↓↓↓

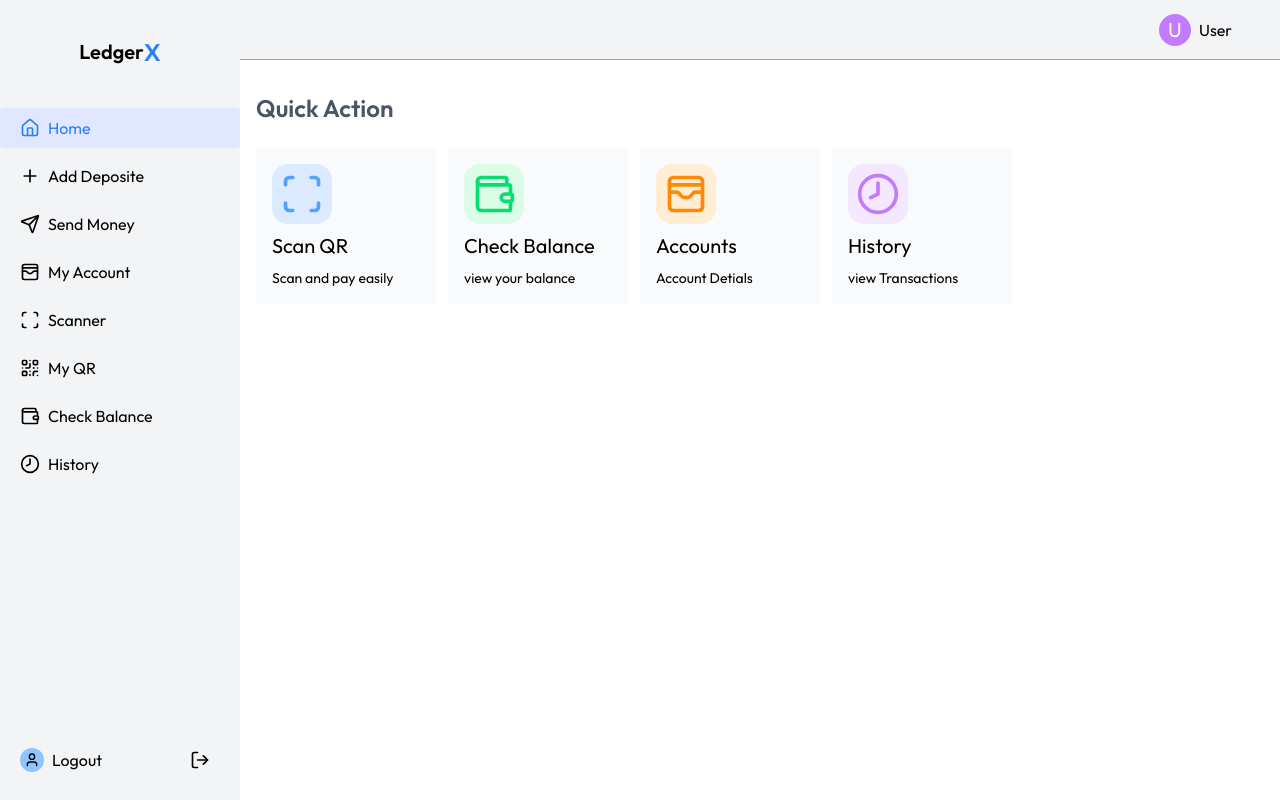
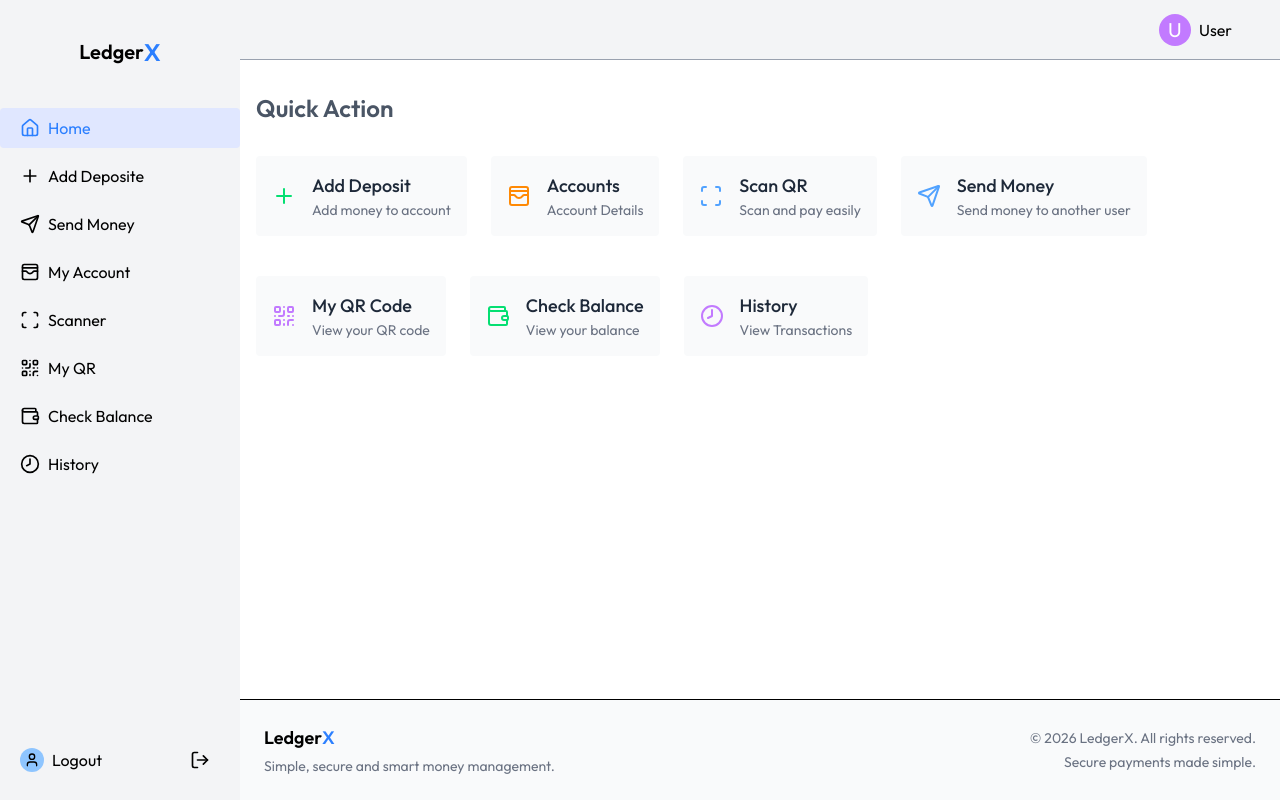
Before and after one commit to Manasgupta1004/Ledge_Banking_System, a React (Vite) app in the folder Frontend/: page / in a window 1280 px wide. Built offline with nearby package versions, Linux system fonts and the light colour scheme; no server answers.

Commit message:
updated code

```diff
--- a/Frontend/package.json
+++ b/Frontend/package.json
@@ -12,6 +12,7 @@
   "dependencies": {
     "@tailwindcss/vite": "^4.3.3",
     "axios": "^1.20.0",
+    "html5-qrcode": "^2.3.8",
     "lucide-react": "^1.41.0",
     "react": "^19.2.8",
     "react-dom": "^19.2.8",
--- a/Frontend/src/App.jsx
+++ b/Frontend/src/App.jsx
@@ -14,12 +14,12 @@ import Transaction from './pages/transaction'
 import Deposite from './pages/deposite'
 const App = () => {
   return (
-    <div className='flex w-full'>
+    <div className='flex w-full h-screen'>
       <Toaster />
       <Sidebar />
-      <div className='w-full md:ml-60'>
+      <div className='w-full h-screen md:ml-60 flex flex-col'>
         <Navbar/>
-        <main className=''>
+        <main className='flex-1 min-h-0'>
         <Routes>
         <Route path='/' element={<Home/>}/>
         <Route path='/signup' element={<Login />} />
--- a/Frontend/src/components/quickAction.jsx
+++ b/Frontend/src/components/quickAction.jsx
@@ -1,32 +1,87 @@
-import { Banknote, Clock8Icon, LucideHome, Scan, ScanBox, ScanQrCode, Wallet, Wallet2, Wallet2Icon, WalletCards } from 'lucide-react'
+import { Plus, Send, WalletCards, Scan, QrCode, Wallet, Clock8, LogOut } from 'lucide-react'
+import { useNavigate } from 'react-router-dom'
 import React from 'react'
 
 const quickAction = () => {
+    const navigate = useNavigate();
+
+    const quickActions = [
+        {
+            title: 'Add Deposit',
+            description: 'Add money to account',
+            icon: Plus,
+            color: 'text-green-400',
+            bgColor: 'bg-green-100',
+            path: '/add-deposit'
+        },
+        {
+            title: 'Accounts',
+            description: 'Account Details',
+            icon: WalletCards,
+            color: 'text-orange-400',
+            bgColor: 'bg-orange-100',
+            path: '/my-accounts'
+        },
+        {
+            title: 'Scan QR',
+            description: 'Scan and pay easily',
+            icon: Scan,
+            color: 'text-blue-400',
+            bgColor: 'bg-blue-100',
+            path: '/my-scanner'
+        },
+        {
+            title: 'Send Money',
+            description: 'Send money to another user',
+            icon: Send,
+            color: 'text-blue-400',
+            bgColor: 'bg-blue-100',
+            path: '/send-money'
+        },
+        {
+            title: 'My QR Code',
+            description: 'View your QR code',
+            icon: QrCode,
+            color: 'text-purple-400',
+            bgColor: 'bg-purple-100',
+            path: '/my-qr'
+        },
+        {
+            title: 'Check Balance',
+            description: 'View your balance',
+            icon: Wallet,
+            color: 'text-green-400',
+            bgColor: 'bg-green-100',
+            path: '/my-balance'
+        },
+        {
+            title: 'History',
+            description: 'View Transactions',
+            icon: Clock8,
+            color: 'text-purple-400',
+            bgColor: 'bg-purple-100',
+            path: '/my-history'
+        },
+    ]
+
     return (
-    <div>
+        <div className='flex flex-col justify-between'>
             <div className='mt-4 p-4'>
                 <h1 className='text-2xl font-semibold text-gray-600'>Quick Action</h1>
-            <div className='mt-4 sm:flex gap-3'>
-                <div className='bg-gray-50 rounded mt-2 p-4 w-45 '>
-                    <Scan className='h-15 w-15 p-2 text-blue-400 bg-blue-100 rounded-2xl'/>
-                    <h1 className='text-xl font semibold mt-2'>Scan QR</h1>
-                    <p className='text-sm mt-2'>Scan and pay easily</p>
+                <div className='flex flex-col md:flex-row md:flex-wrap gap-6 mt-4'>
+                    {
+                        quickActions.map((action, index) => (
+                            <div key={index} onClick={() => navigate(action.path)} className='flex cursor-pointer items-center justify-between p-4 mt-4 bg-gray-50 rounded'>
+                                <div className='flex items-center gap-4'>
+                                    <action.icon className={`w-6 h-6 ${action.color}`} />
+                                    <div>
+                                        <h2 className='text-lg font-medium text-gray-800'>{action.title}</h2>
+                                        <p className='text-sm text-gray-500'>{action.description}</p>
                                     </div>
-                <div className='bg-gray-50 rounded mt-2 p-4 w-45 '>
-                    <Wallet className='h-15 w-15 p-2 text-green-400 bg-green-100 rounded-2xl'/>
-                    <h1 className='text-xl font semibold mt-2'>Check Balance</h1>
-                    <p className='text-sm mt-2'>view your balance</p>
                                 </div>
-                <div className='bg-gray-50 rounded mt-2 p-4 w-45 '>
-                    <WalletCards className='h-15 w-15 p-2 text-orange-400 bg-orange-100 rounded-2xl'/>
-                    <h1 className='text-xl font semibold mt-2'>Accounts</h1>
-                    <p className='text-sm mt-2'>Account Detials</p>
                             </div>
-                <div className='bg-gray-50 rounded mt-2 p-4 w-45'>
-                    <Clock8Icon className='h-15 w-15 p-2 text-purple-400 bg-purple-100 rounded-2xl'/>
-                    <h1 className='text-xl font semibold mt-2'>History</h1>
-                    <p className='text-sm mt-2'>view Transactions</p>
-                </div>
+                        ))
+                    }
                 </div>
             </div>
         </div>
--- a/Frontend/src/pages/home.jsx
+++ b/Frontend/src/pages/home.jsx
@@ -2,8 +2,26 @@ import React from 'react'
 import QuickAction from '../components/quickAction'
 const home = () => {
   return (
-    <div>
+    <div className='h-full flex flex-col justify-between'>
         <QuickAction/>
+        <footer className=' border-t bg-gray-50 px-6 py-6'>
+                <div className='flex flex-col md:flex-row items-center justify-between gap-3'>
+                    <div>
+                        <h2 className='text-lg font-semibold'>
+                            Ledger<span className='text-blue-500'>X</span>
+                        </h2>
+                        <p className='text-sm text-gray-500 mt-1'>
+                            Simple, secure and smart money management.
+                        </p>
+                    </div>
+                    <div className='text-sm text-gray-500 text-center md:text-right'>
+                        <p>© 2026 LedgerX. All rights reserved.</p>
+                        <p className='mt-1'>
+                            Secure payments made simple.
+                        </p>
+                    </div>
+                </div>
+            </footer>
     </div>
   )
 }
--- a/Frontend/src/pages/scanner.jsx
+++ b/Frontend/src/pages/scanner.jsx
@@ -1,9 +1,195 @@
-import React from 'react'
-import Navbar from '../components/navbar'
+import React, { useEffect, useState } from 'react'
+import { Html5QrcodeScanner } from 'html5-qrcode'
+import { toast } from 'react-hot-toast'
+import { useAppContext } from '../context/context'
+import axios from '../axios.js'
+import { SwitchCamera, CheckCircleIcon, IndianRupee, SendHorizontalIcon, LoaderCircle } from 'lucide-react'
 
 const scanner = () => {
+  const [scannedData, setScannedData] = useState(null)
+  const { userAccounts } = useAppContext()
+  const [fromAccount, setFromAccount] = useState('')
+  const [toAccount, setToAccount] = useState('')
+  const [amount, setAmount] = useState()
+  const [names, setNames] = useState('')
+  const [sending, setsending] = useState(false)
+  const [sent, setSent] = useState(false)
+
+
+  const getUserById = async (accountId) => {
+    try {
+      const { data } = await axios.post(`/api/account/getuserbyid/${accountId}`)
+      if (data.success) {
+        setNames(data.userName)
+      }
+    } catch (error) {
+      console.log(error)
+    }
+  }
+
+  const createTransaction = async () => {
+    try {
+      setsending(true)
+      setSent(false)
+      const idempotencyKey = crypto.randomUUID()
+      const { data } = await axios.post('/api/transactions/create-transaction', {
+        fromAccount, toAccount, amount, idempotencyKey
+      })
+      setsending(false)
+      if (data.success) {
+        setSent(true)
+      }
+
+    } catch (error) {
+      setsending(false)
+      toast.error(error.response?.data?.message || error.message)
+    }
+  }
+
+
+  useEffect(() => {
+
+    const scanner = new Html5QrcodeScanner('reader',
+      {
+        fps: 10,
+        qrbox: {
+          height: 250, width: 250
+        }
+      }
+    )
+
+    const onScanSuccess = (decodedText) => {
+      console.log("Scanned QR:", decodedText)
+      try {
+        const qrData = JSON.parse(decodedText)
+        console.log("Parsed QR Data:", qrData)
+
+        if (qrData.type !== "ledgerx-account") {
+          return toast.error('This is not a LedgerX account QR code. Please scan a valid LedgerX account QR code.')
+        }
+
+        if (!qrData.accountId) {
+          return toast.error('Invalid LedgerX account QR code. Please scan a valid LedgerX account QR code.')
+        }
+
+        setScannedData(qrData)
+        setToAccount(qrData.accountId)
+        getUserById(qrData.accountId)
+        scanner.clear()
+
+      } catch (error) {
+        return toast.error('Error parsing QR code. Please scan a valid LedgerX account QR code.')
+      }
+    }
+    scanner.render(onScanSuccess)
+
+    return () => {
+      scanner.clear().catch(() => { })
+    }
+
+  }, [])
+
+  const handleSubmit = (e) => {
+    e.preventDefault()
+    createTransaction()
+  }
+
   return (
-    <div>scanner</div>
+    <div className='p-4 flex flex-col w-full'>
+      <div className='flex w-full items-center justify-between p-4 rounded bg-gray-50'>
+        <div className='flex items-center gap-5'>
+          <SwitchCamera className='h-15 w-15 p-2 text-blue-400 bg-blue-100 rounded-2xl' />
+          <div>
+            <h1 className='text-2xl font-semibold'>Send Money</h1>
+            <p>Scan a QR code to send money to another user</p>
+          </div>
+        </div>
+        <div className='flex items-center px-4 py-2 rounded bg-blue-500 text-white gap-2'>
+          <button>Scan and Pay</button>
+        </div>
+      </div>
+      <div className='mt-4 w-full bg-gray-50 rounded p-4'>
+        <h1 className='text-2xl font-semibold'>
+          Scan QR Code
+        </h1>
+        <p className='text-gray-500'>
+          Scan a LedgerX account QR code
+        </p>
+        <div className='bg-white rounded-2xl shadow-sm p-6 mt-4 md:flex md:items-center md:gap-6'>
+          <div id='reader' className='w-60 h-60'></div>
+          {scannedData && (
+            <div className='p-4 bg-green-50 border border-green-200 rounded-xl'>
+              <div className='flex items-center gap-2 text-green-600 mb-3'>
+                <CheckCircleIcon size={22} />
+                <h2 className='font-semibold'>
+                  QR Scanned Successfully
+                </h2>
+              </div>
+              <form onSubmit={handleSubmit}>
+                <div className='bg-white rounded-lg px-4 py-4'>
+                  <div className='flex items-center justify-between bg-gray-100 rounded py-2 text-sm px-4 border border-gray-300 w-60'>
+                    <select value={fromAccount} onChange={(e) => setFromAccount(e.target.value)} required className='border-none w-full outline-none'>
+                      <option value=''>Select account</option>
+                      {userAccounts.map((account) => (
+                        <option key={account._id} value={account._id}>
+                          {account._id}
+                        </option>
+                      ))}
+                    </select>
+                  </div>
+                  <div className='mt-4 flex'>
+                    <p className='text-sm text-gray-500'>
+                      Holder Name :
+                    </p>
+                    <p className='font-medium text-gray-800 break-all mt-1'>
+                      {names}
+                    </p>
+                  </div>
+                  <div className='mt-1 flex'>
+                    <p className='text-sm text-gray-500'>
+                      Account ID :
+                    </p>
+                    <p className='font-medium text-gray-800 break-all mt-1'>
+                      {scannedData.accountId}
+                    </p>
+                  </div>
+                  <div className='flex items-center gap-2 rounded bg-gray-200 mt-4 border w-60 text-sm border-gray-300' >
+                    <div className='px-2 py-2 border-r border-gray-400'>
+                      <IndianRupee size={20} />
+                    </div>
+                    <input value={amount} onChange={(e) => setAmount(e.target.value)} type="number" required className='py-2 px-2 border-none outline-none' placeholder='EnterAmount' />
+                  </div>
+                  <button type='submit' className='flex items-center mt-5 bg-blue-500 gap-2 w-full text-white py-2 px-4 justify-center'>
+                    {
+                      sent ?
+                        (
+                          <div className='flex items-center gap-2'>
+                            <div className='w-6 h-6 rounded-full text-white flex items-center justify-center'>
+                              ✓
+                            </div>
+                            <p>Sent Successfully</p>
+                          </div>
+                        ) :
+                        sending ? (
+                          <>
+                            <LoaderCircle className='animate-spin' size={20} />
+                            <p>Sending...</p>
+                          </>
+                        ) : (
+                          <>
+                            <SendHorizontalIcon size={20} />
+                            <p>Send Money</p>
+                          </>
+                        )
+                    }
+                  </button>
+                </div>
+              </form>
+            </div>
+          )}
+        </div>
+      </div>
+    </div>
   )
 }
 
--- a/Frontend/src/pages/transaction.jsx
+++ b/Frontend/src/pages/transaction.jsx
@@ -5,7 +5,7 @@ import axios from '../axios.js'
 import toast from 'react-hot-toast'
 
 const trandsaction = () => {
-  const { userAccounts, user } = useAppContext()
+  const { userAccounts } = useAppContext()
   const [fromAccount, setFromAccount] = useState('')
   const [toAccount, setToAccount] = useState('')
   const [amount, setAmount] = useState()
@@ -16,6 +16,7 @@ const trandsaction = () => {
   const createTransaction = async () => {
     try {
       setsending(true)
+      setSent(false)
       const idempotencyKey = crypto.randomUUID()
       const { data } = await axios.post('/api/transactions/create-transaction', {
         fromAccount, toAccount, amount, idempotencyKey
@@ -95,8 +96,6 @@ const trandsaction = () => {
                         <p>Send Money</p>
                       </>
                     )
-
-
                 }
               </button>
             </div>
```
Also changed, not shown: Frontend/src/index.css (+13 -0 lines), 1 other file (tests, documents, lock files or other folders). Lines whose indentation alone changed are shown as unchanged.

↑↑↑

§ **DIRECTIONS**:
The answer must consist of every line above that holds the string "semibold", copied exactly.

§ **ANSWER FOR THIS EXERCISE**:
                 <h1 className='text-2xl font-semibold text-gray-600'>Quick Action</h1>
-                    <h1 className='text-xl font semibold mt-2'>Scan QR</h1>
-                    <h1 className='text-xl font semibold mt-2'>Check Balance</h1>
-                    <h1 className='text-xl font semibold mt-2'>Accounts</h1>
-                    <h1 className='text-xl font semibold mt-2'>History</h1>
+                        <h2 className='text-lg font-semibold'>
+            <h1 className='text-2xl font-semibold'>Send Money</h1>
+        <h1 className='text-2xl font-semibold'>
+                <h2 className='font-semibold'>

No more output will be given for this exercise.